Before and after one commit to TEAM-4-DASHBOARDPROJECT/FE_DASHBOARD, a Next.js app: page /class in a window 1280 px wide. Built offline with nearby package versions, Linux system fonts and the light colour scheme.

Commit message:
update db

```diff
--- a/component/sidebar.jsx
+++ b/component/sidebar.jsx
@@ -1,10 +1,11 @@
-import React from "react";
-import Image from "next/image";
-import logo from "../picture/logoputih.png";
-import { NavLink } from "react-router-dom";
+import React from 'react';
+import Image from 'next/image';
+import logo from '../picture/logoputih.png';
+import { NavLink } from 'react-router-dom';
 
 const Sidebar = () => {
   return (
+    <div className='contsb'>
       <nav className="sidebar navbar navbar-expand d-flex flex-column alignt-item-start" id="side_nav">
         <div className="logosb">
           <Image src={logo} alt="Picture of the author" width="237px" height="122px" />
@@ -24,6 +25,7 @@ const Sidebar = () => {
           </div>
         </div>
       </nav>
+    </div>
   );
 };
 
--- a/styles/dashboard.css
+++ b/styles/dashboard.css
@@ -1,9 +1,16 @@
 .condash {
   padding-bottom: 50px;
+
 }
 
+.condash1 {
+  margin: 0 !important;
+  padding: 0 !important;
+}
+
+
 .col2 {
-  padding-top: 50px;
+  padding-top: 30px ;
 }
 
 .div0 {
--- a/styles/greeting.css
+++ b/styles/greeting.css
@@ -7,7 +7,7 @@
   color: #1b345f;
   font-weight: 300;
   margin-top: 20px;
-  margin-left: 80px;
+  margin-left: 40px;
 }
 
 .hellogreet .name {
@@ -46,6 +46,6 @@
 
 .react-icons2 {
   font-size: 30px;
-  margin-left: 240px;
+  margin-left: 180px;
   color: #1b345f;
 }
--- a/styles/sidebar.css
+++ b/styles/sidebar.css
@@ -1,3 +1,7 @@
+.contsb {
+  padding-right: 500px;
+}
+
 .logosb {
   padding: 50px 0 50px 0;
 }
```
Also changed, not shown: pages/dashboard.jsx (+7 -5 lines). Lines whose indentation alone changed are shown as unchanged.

○ ○ ○ ○ ○

Exercise goal: Considering only lines of the records that hold the string "react", state how many there are and nothing else.

Solution: 5